* _YOUR TASK_
Copy out each line featuring the string "stops" from the entries beneath.

* _RECORDS FOR PROCESSING_
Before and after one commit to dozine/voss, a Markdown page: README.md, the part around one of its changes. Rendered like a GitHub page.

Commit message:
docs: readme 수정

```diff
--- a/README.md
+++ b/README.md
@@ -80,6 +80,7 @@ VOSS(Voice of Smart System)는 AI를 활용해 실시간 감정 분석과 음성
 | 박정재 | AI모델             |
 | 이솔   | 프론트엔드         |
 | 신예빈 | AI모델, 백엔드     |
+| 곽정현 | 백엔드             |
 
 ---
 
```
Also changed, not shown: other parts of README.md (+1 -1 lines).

...

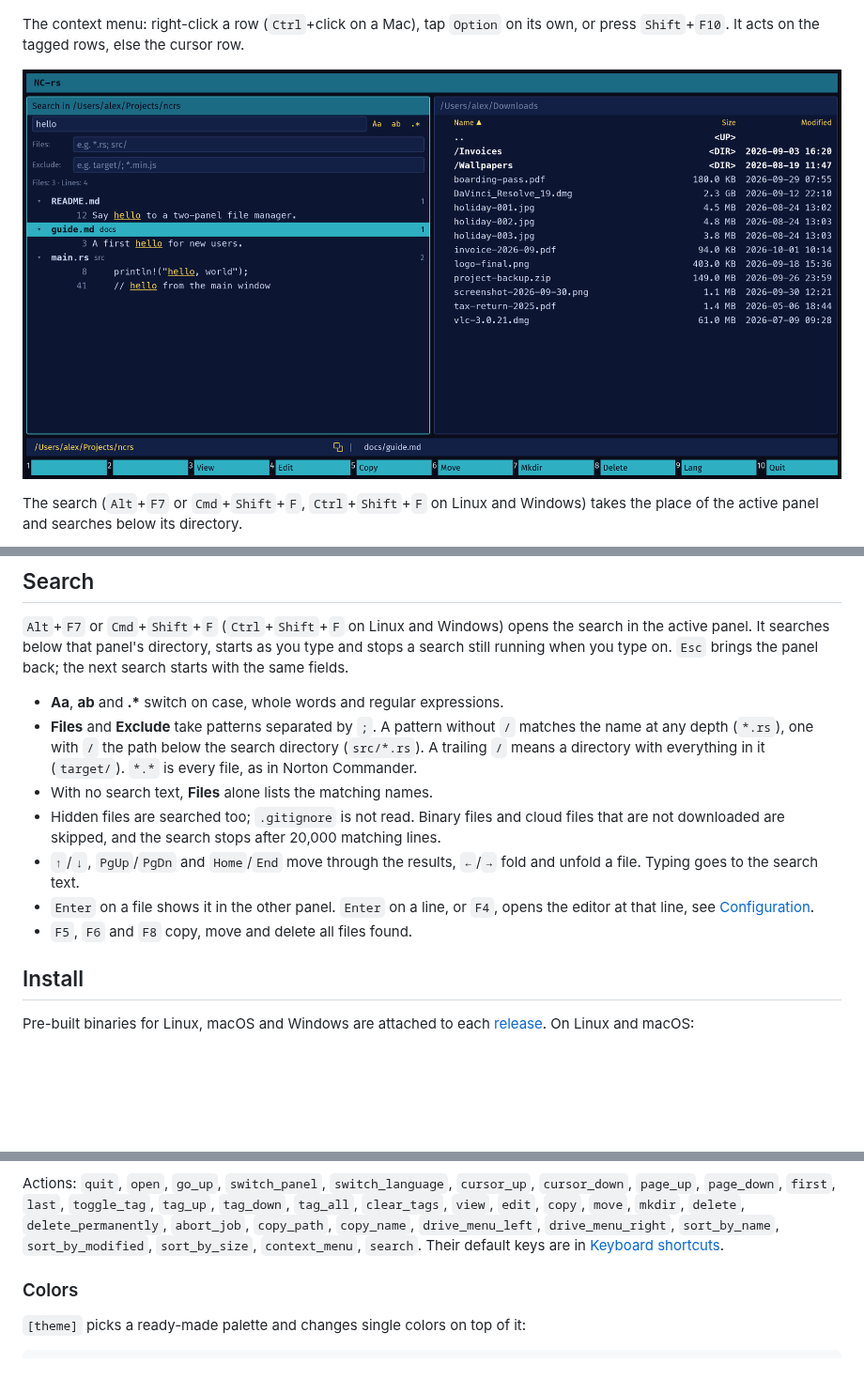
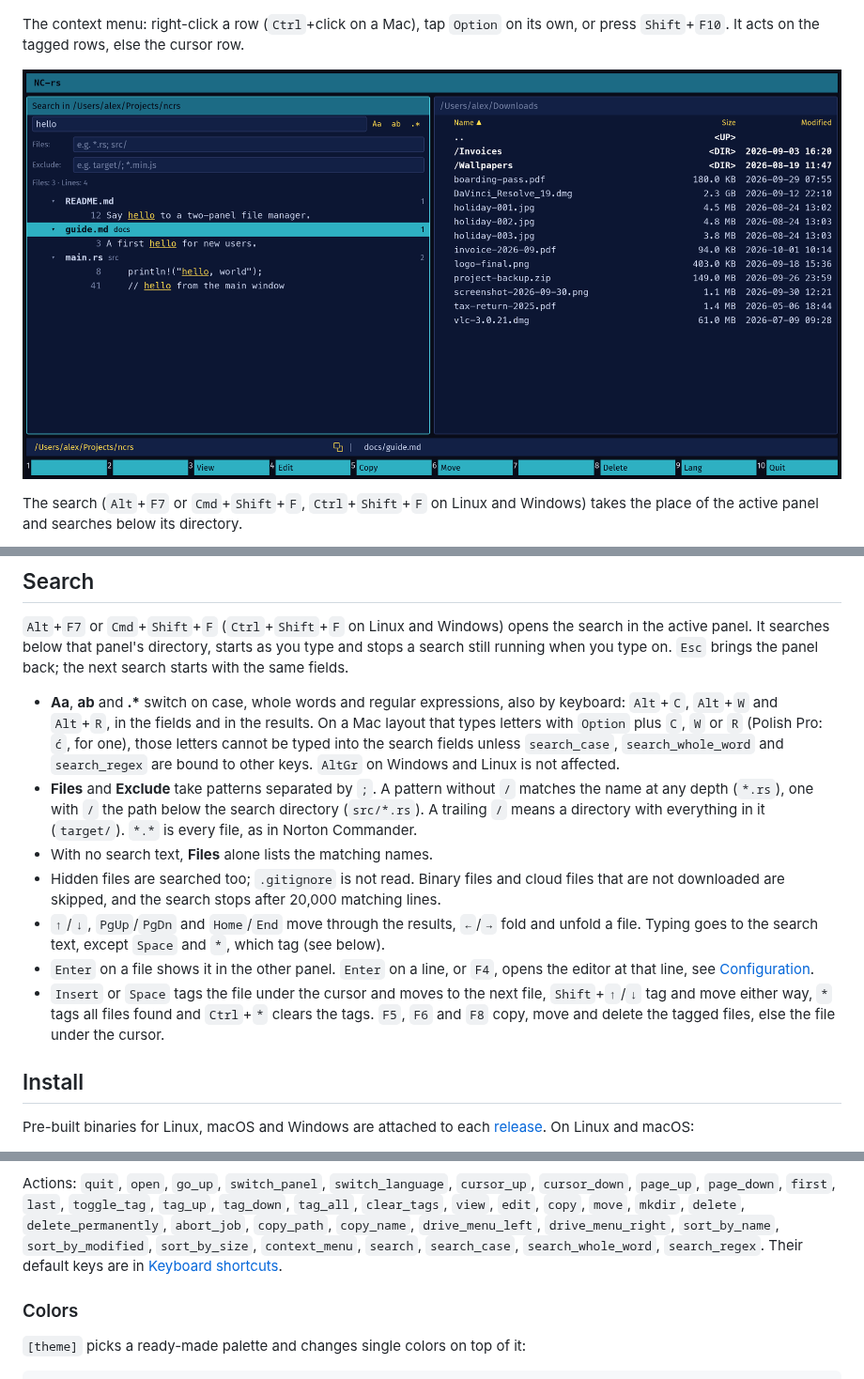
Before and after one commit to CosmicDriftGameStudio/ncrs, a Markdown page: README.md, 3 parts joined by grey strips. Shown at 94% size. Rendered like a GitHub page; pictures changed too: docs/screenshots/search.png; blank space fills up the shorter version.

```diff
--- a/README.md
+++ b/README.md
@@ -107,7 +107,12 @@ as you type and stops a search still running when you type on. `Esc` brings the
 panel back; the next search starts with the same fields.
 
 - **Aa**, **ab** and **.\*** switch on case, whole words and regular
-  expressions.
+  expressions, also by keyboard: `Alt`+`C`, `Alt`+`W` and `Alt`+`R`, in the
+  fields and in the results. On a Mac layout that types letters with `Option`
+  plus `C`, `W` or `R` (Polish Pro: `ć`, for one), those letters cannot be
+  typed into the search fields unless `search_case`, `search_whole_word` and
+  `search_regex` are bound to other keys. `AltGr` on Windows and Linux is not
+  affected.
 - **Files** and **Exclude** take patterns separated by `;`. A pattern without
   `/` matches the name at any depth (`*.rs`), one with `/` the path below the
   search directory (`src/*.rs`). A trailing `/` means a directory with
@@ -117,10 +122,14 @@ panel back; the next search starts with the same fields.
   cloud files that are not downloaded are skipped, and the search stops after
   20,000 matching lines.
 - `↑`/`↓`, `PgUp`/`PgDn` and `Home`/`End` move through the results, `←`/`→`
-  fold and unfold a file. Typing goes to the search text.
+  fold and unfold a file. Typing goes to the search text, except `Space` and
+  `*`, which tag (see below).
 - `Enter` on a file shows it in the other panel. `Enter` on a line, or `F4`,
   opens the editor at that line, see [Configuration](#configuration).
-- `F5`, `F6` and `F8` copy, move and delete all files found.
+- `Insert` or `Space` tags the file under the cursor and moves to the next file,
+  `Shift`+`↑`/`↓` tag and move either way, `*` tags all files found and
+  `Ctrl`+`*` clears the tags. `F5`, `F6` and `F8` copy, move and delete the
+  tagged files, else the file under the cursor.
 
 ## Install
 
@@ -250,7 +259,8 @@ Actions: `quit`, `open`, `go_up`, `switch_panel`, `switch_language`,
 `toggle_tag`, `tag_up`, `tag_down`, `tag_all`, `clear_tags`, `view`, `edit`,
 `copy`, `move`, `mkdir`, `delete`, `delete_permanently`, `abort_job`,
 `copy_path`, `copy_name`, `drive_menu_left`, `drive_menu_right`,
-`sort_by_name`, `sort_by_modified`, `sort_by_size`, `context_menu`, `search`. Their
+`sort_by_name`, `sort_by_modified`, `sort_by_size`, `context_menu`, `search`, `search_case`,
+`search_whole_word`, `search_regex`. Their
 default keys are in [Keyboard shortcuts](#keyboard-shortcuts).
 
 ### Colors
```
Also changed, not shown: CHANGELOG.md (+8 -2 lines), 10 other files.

--

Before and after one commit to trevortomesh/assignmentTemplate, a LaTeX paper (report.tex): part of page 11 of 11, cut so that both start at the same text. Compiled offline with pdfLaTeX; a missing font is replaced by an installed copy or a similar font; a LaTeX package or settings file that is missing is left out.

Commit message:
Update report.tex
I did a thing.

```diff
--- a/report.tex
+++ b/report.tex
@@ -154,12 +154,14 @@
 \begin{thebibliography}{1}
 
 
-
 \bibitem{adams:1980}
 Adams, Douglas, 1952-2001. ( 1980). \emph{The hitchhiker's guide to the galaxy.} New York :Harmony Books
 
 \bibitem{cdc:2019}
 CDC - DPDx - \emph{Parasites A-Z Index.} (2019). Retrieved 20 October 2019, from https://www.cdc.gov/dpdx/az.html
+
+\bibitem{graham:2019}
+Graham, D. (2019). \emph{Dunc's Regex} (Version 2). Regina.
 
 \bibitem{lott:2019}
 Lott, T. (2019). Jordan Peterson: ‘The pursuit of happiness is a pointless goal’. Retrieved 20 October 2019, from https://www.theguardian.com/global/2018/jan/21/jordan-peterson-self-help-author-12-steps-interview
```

* _SOLUTION_
@@ -107,7 +107,12 @@ as you type and stops a search still running when you type on. `Esc` brings the
   cloud files that are not downloaded are skipped, and the search stops after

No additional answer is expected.